Segment Start: DATA UNDER STUDY

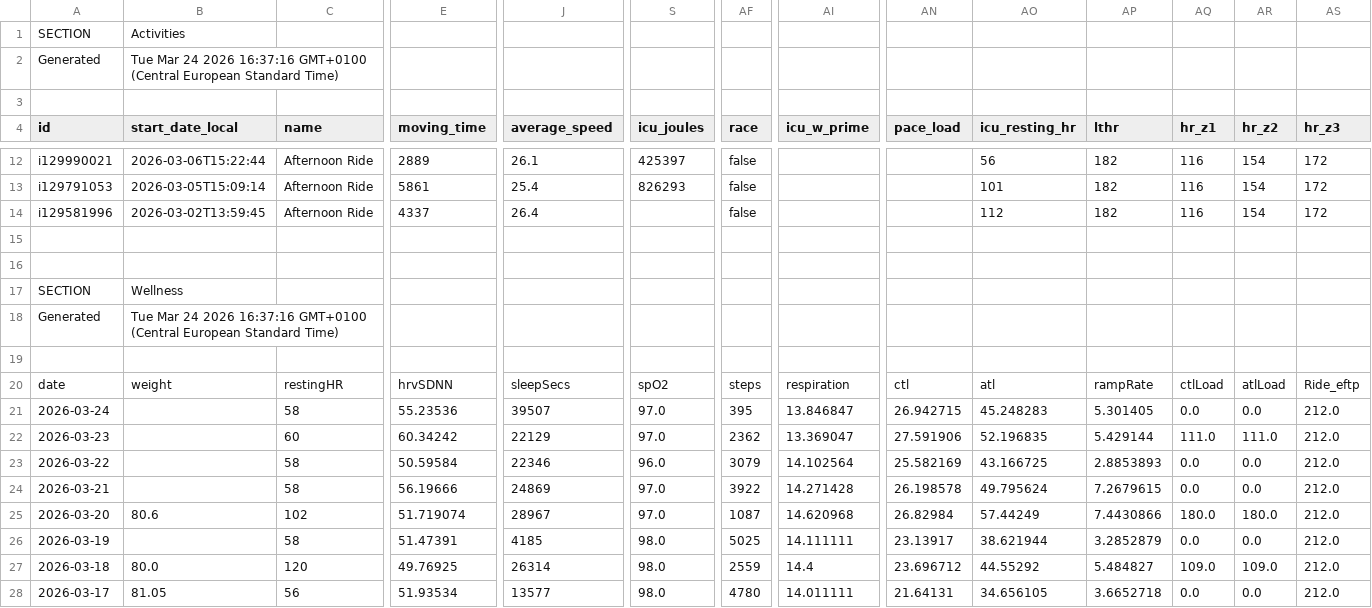
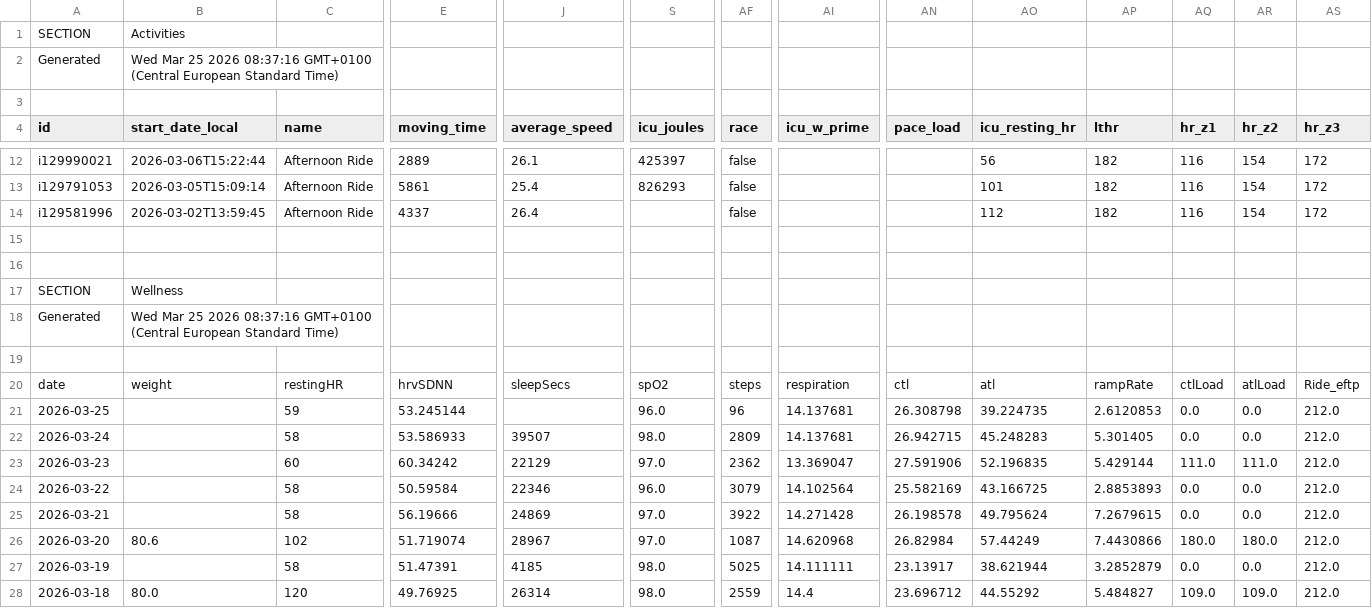
Before and after one commit to 17fed/cyclingcoachaidata, a CSV file: data/public.csv, drawn as a sheet; only a part is shown, gaps mark what is left out; removed rows and columns are numbered as before the commit, all else as after; rows hold the shown columns only; the diff names each change by its address in the sheet, - before the commit and + after, or states it on an @@ line.

Commit message:
Update public.csv

```diff
--- a/data/public.csv
+++ b/data/public.csv
-B2 (start_date_local): Tue Mar 24 2026 16:37:16 GMT+0100 (Central…
+B2 (start_date_local): Wed Mar 25 2026 08:37:16 GMT+0100 (Central…
-B18 (start_date_local): Tue Mar 24 2026 16:37:16 GMT+0100 (Central…
+B18 (start_date_local): Wed Mar 25 2026 08:37:16 GMT+0100 (Central…
+row 21: 2026-03-25 |  | 59 | 53.245144 |  | 96.0 | 96 | 14.137681 | 26.308798 | 39.224735 | 2.6120853 | 0.0 | 0.0 | 212.0
-E22 (moving_time): 55.23536
+E22 (moving_time): 53.586933
-S22 (icu_joules): 97.0
+S22 (icu_joules): 98.0
-AF22 (race): 395
+AF22 (race): 2809
-AI22 (icu_w_prime): 13.846847
+AI22 (icu_w_prime): 14.137681
-row 28: 2026-03-17 | 81.05 | 56 | 51.93534 | 13577 | 98.0 | 4780 | 14.011111 | 21.64131 | 34.656105 | 3.6652718 | 0.0 | 0.0 | 212.0
```
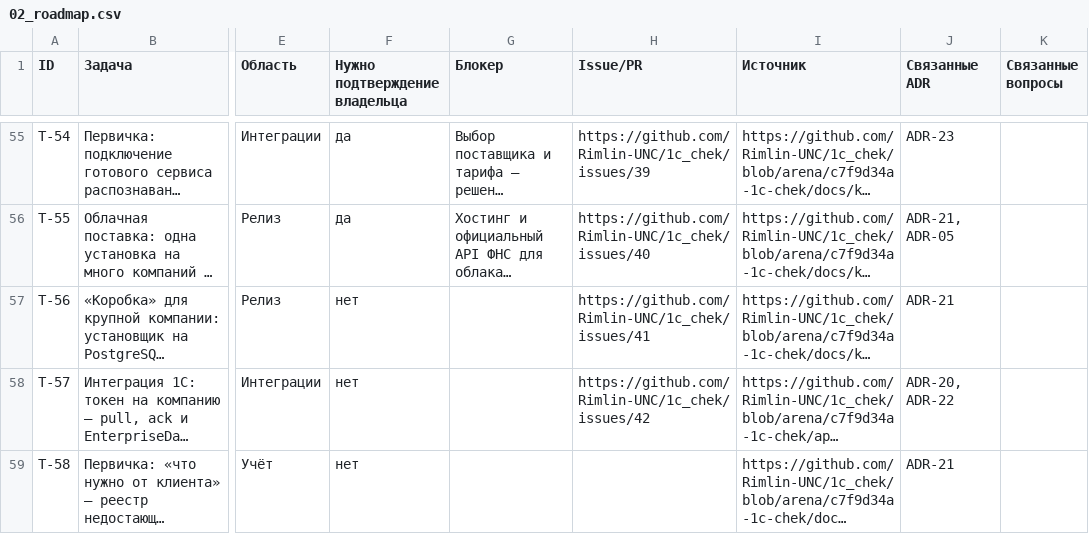
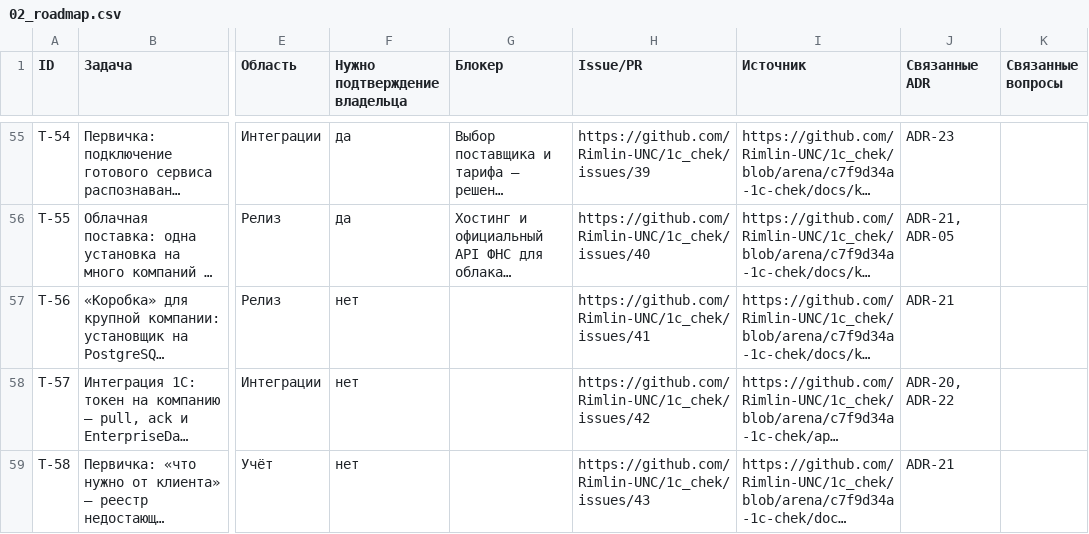
Before and after one commit to Rimlin-UNC/1c_chek, a CSV file: docs/kb/02_roadmap.csv, drawn as a sheet; only a part is shown, gaps mark what is left out; long unchanged cells end in …; the diff covers the shown part only; the diff names each change by its address in the sheet, - before the commit and + after, or states it on an @@ line.

```diff
--- a/docs/kb/02_roadmap.csv
+++ b/docs/kb/02_roadmap.csv
-H59 (Issue/PR): (empty)
+H59 (Issue/PR): https://github.com/Rimlin-UNC/1c_chek/issues/43
```
Also changed, not shown: 2 edited cells elsewhere in this file, docs/kb/08_session_journal.csv, docs/kb/09_releases.csv, 2 other files.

Segment End: DATA UNDER STUDY

◆ EXERCISE DESCRIPTION:
Retype the listing exactly. Skip every picture.

◆ RESPONSE TO THE TASK:
Before and after one commit to 17fed/cyclingcoachaidata, a CSV file: data/public.csv, drawn as a sheet; only a part is shown, gaps mark what is left out; removed rows and columns are numbered as before the commit, all else as after; rows hold the shown columns only; the diff names each change by its address in the sheet, - before the commit and + after, or states it on an @@ line.

Commit message:
Update public.csv

```diff
--- a/data/public.csv
+++ b/data/public.csv
-B2 (start_date_local): Tue Mar 24 2026 16:37:16 GMT+0100 (Central…
+B2 (start_date_local): Wed Mar 25 2026 08:37:16 GMT+0100 (Central…
-B18 (start_date_local): Tue Mar 24 2026 16:37:16 GMT+0100 (Central…
+B18 (start_date_local): Wed Mar 25 2026 08:37:16 GMT+0100 (Central…
+row 21: 2026-03-25 |  | 59 | 53.245144 |  | 96.0 | 96 | 14.137681 | 26.308798 | 39.224735 | 2.6120853 | 0.0 | 0.0 | 212.0
-E22 (moving_time): 55.23536
+E22 (moving_time): 53.586933
-S22 (icu_joules): 97.0
+S22 (icu_joules): 98.0
-AF22 (race): 395
+AF22 (race): 2809
-AI22 (icu_w_prime): 13.846847
+AI22 (icu_w_prime): 14.137681
-row 28: 2026-03-17 | 81.05 | 56 | 51.93534 | 13577 | 98.0 | 4780 | 14.011111 | 21.64131 | 34.656105 | 3.6652718 | 0.0 | 0.0 | 212.0
```
Before and after one commit to Rimlin-UNC/1c_chek, a CSV file: docs/kb/02_roadmap.csv, drawn as a sheet; only a part is shown, gaps mark what is left out; long unchanged cells end in …; the diff covers the shown part only; the diff names each change by its address in the sheet, - before the commit and + after, or states it on an @@ line.

```diff
--- a/docs/kb/02_roadmap.csv
+++ b/docs/kb/02_roadmap.csv
-H59 (Issue/PR): (empty)
+H59 (Issue/PR): https://github.com/Rimlin-UNC/1c_chek/issues/43
```
Also changed, not shown: 2 edited cells elsewhere in this file, docs/kb/08_session_journal.csv, docs/kb/09_releases.csv, 2 other files.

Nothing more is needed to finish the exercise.